What this task involves – Going through the data below, find how many lines include the word "HANDOFF", and reply with that number alone.

*** Opening Source records ***

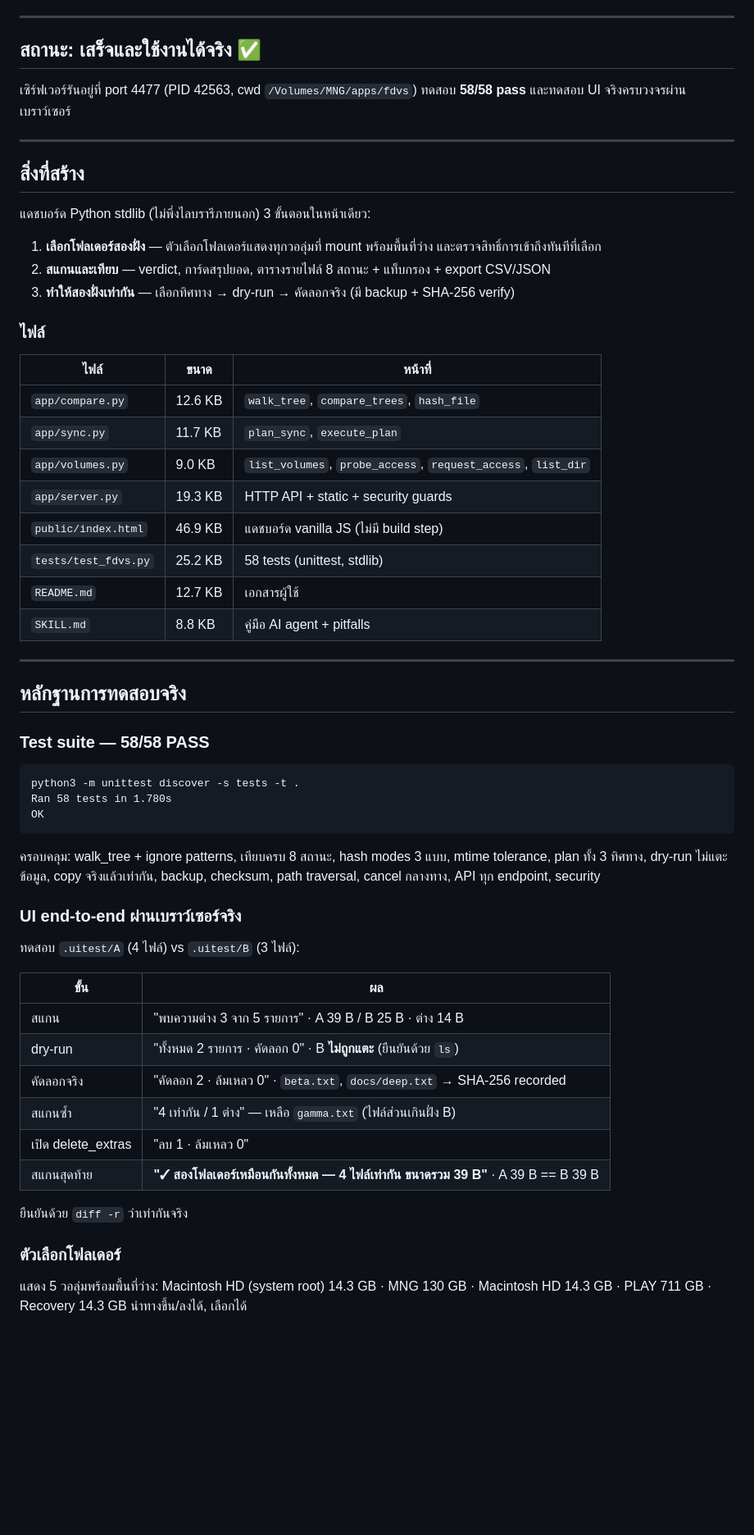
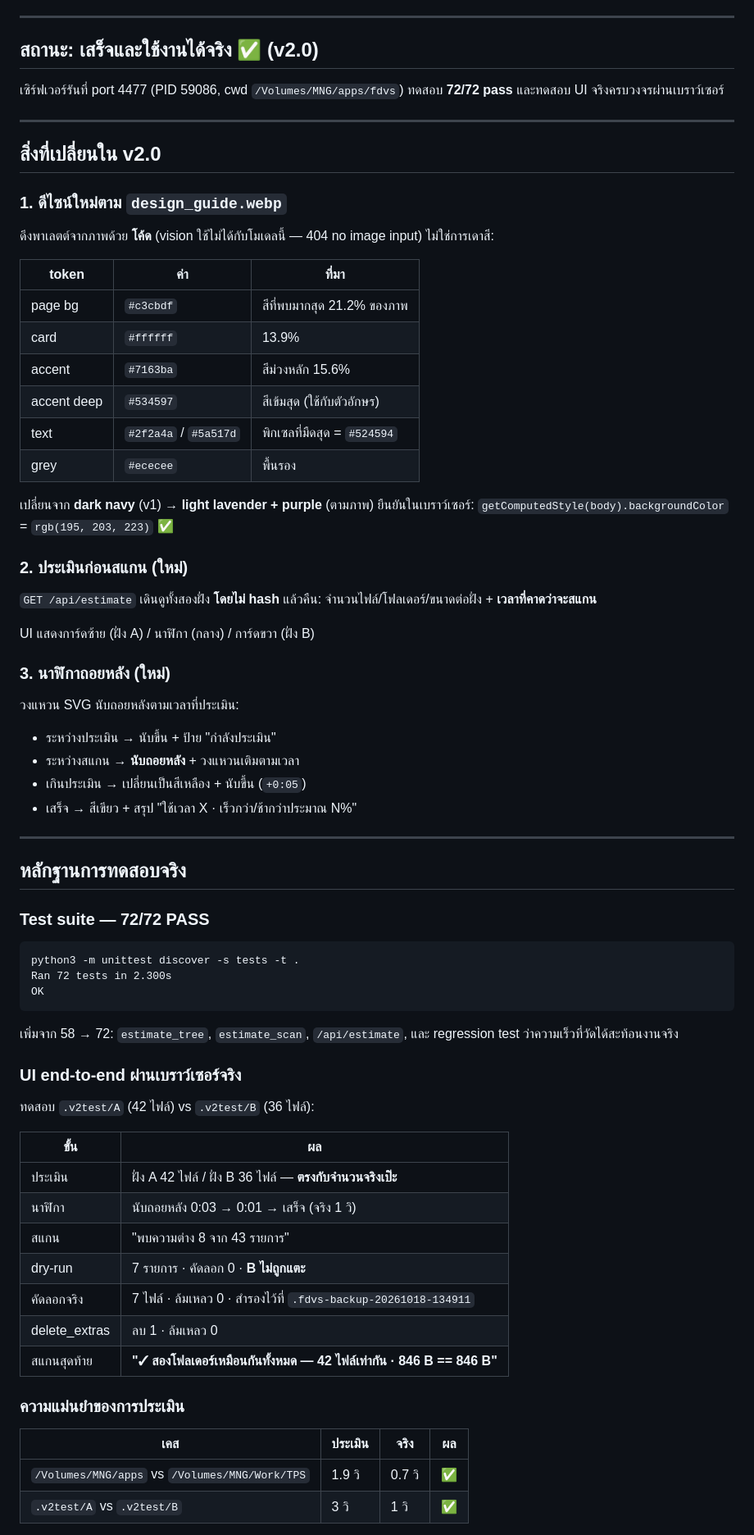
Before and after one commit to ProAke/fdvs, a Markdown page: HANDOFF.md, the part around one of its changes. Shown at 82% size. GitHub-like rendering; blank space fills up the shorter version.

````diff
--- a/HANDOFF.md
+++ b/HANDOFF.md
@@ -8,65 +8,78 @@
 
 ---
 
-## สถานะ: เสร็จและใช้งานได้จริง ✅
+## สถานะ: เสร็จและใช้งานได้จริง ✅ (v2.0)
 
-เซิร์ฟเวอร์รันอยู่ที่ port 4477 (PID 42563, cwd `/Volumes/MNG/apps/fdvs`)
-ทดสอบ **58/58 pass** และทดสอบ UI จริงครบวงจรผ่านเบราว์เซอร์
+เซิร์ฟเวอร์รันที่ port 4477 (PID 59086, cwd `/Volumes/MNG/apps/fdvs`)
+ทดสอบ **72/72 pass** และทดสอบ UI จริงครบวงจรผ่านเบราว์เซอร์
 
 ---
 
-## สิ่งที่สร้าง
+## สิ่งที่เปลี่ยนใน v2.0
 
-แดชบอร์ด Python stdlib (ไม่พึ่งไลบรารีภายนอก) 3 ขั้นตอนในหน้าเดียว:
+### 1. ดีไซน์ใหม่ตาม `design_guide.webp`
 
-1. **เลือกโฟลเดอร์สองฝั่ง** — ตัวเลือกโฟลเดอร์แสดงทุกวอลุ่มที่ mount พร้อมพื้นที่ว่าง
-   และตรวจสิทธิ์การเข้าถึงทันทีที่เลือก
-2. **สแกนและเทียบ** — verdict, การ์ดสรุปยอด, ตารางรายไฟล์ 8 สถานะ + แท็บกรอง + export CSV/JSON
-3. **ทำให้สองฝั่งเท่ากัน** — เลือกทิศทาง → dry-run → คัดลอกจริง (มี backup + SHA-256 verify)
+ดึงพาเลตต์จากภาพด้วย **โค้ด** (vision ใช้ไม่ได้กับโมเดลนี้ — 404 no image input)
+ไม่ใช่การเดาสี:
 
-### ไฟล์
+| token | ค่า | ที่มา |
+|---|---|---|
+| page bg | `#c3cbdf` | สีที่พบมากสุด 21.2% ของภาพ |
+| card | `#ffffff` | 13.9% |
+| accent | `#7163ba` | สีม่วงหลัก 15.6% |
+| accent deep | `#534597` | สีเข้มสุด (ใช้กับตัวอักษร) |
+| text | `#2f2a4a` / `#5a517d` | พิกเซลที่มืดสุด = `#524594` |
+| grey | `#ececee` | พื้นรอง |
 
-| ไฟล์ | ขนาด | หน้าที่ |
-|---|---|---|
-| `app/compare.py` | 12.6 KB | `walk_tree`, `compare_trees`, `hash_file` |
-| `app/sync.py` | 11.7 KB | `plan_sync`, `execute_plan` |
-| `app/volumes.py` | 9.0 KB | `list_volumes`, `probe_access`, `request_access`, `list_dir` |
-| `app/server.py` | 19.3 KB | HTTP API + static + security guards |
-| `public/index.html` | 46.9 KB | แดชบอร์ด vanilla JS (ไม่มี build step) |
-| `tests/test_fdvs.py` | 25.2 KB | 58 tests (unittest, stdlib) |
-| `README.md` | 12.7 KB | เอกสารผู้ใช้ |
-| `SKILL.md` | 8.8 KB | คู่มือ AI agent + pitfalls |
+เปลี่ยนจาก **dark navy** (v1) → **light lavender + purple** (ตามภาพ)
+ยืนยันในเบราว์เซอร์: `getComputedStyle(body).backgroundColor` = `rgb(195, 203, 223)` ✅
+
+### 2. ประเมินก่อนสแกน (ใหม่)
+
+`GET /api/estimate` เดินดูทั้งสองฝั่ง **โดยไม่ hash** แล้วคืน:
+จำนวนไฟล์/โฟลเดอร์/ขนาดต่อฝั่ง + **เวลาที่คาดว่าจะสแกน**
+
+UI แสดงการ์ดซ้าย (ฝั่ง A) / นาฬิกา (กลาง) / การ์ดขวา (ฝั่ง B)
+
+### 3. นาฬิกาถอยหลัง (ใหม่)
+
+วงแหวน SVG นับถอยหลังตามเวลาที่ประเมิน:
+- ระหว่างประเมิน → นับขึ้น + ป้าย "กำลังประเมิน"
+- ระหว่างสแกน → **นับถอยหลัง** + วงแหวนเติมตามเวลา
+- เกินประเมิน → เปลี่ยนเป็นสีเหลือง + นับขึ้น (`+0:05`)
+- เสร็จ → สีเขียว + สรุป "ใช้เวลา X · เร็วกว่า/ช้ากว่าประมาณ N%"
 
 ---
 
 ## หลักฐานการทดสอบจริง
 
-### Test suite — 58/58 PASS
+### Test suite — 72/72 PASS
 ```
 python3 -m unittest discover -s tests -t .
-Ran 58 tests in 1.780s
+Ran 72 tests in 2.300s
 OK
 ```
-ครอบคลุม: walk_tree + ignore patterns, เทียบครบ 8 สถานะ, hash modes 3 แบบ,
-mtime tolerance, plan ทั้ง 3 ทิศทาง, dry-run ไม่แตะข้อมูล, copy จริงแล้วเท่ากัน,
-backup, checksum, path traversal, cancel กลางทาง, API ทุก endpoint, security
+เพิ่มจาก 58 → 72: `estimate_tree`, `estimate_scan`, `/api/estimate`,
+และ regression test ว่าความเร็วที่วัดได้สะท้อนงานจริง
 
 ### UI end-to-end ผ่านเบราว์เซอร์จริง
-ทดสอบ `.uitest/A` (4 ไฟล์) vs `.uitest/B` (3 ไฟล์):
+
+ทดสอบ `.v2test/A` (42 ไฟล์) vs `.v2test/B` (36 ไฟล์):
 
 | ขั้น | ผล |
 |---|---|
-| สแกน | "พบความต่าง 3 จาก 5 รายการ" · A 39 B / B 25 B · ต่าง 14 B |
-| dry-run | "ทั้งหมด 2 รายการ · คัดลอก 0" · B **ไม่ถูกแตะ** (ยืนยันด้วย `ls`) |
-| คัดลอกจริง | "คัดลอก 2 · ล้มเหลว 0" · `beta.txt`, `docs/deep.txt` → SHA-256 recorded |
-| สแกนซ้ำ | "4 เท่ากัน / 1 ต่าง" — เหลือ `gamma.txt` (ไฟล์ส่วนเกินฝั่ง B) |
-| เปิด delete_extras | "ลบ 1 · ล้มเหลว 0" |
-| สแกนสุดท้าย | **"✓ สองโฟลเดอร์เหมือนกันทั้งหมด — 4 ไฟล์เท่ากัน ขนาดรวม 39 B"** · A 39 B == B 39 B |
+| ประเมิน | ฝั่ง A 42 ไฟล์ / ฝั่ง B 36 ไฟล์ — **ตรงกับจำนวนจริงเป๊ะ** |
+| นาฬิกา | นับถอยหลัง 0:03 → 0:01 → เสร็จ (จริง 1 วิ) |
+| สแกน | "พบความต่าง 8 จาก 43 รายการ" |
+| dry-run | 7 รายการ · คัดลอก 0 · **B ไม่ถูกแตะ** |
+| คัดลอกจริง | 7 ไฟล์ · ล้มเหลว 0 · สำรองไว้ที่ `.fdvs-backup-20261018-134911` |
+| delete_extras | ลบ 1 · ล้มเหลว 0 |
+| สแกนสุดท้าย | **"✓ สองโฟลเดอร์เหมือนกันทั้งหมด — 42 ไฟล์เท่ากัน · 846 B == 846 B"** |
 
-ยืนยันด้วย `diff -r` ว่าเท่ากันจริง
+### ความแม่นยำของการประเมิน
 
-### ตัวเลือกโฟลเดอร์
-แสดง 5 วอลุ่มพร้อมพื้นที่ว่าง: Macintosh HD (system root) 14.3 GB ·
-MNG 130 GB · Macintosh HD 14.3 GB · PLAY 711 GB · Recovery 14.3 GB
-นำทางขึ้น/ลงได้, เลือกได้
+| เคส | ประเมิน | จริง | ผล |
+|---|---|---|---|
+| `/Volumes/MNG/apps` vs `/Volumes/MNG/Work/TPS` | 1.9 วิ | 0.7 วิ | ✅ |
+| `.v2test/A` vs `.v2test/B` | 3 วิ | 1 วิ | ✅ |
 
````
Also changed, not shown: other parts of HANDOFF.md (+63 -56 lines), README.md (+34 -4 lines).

*** Closing Source records ***

Output – 4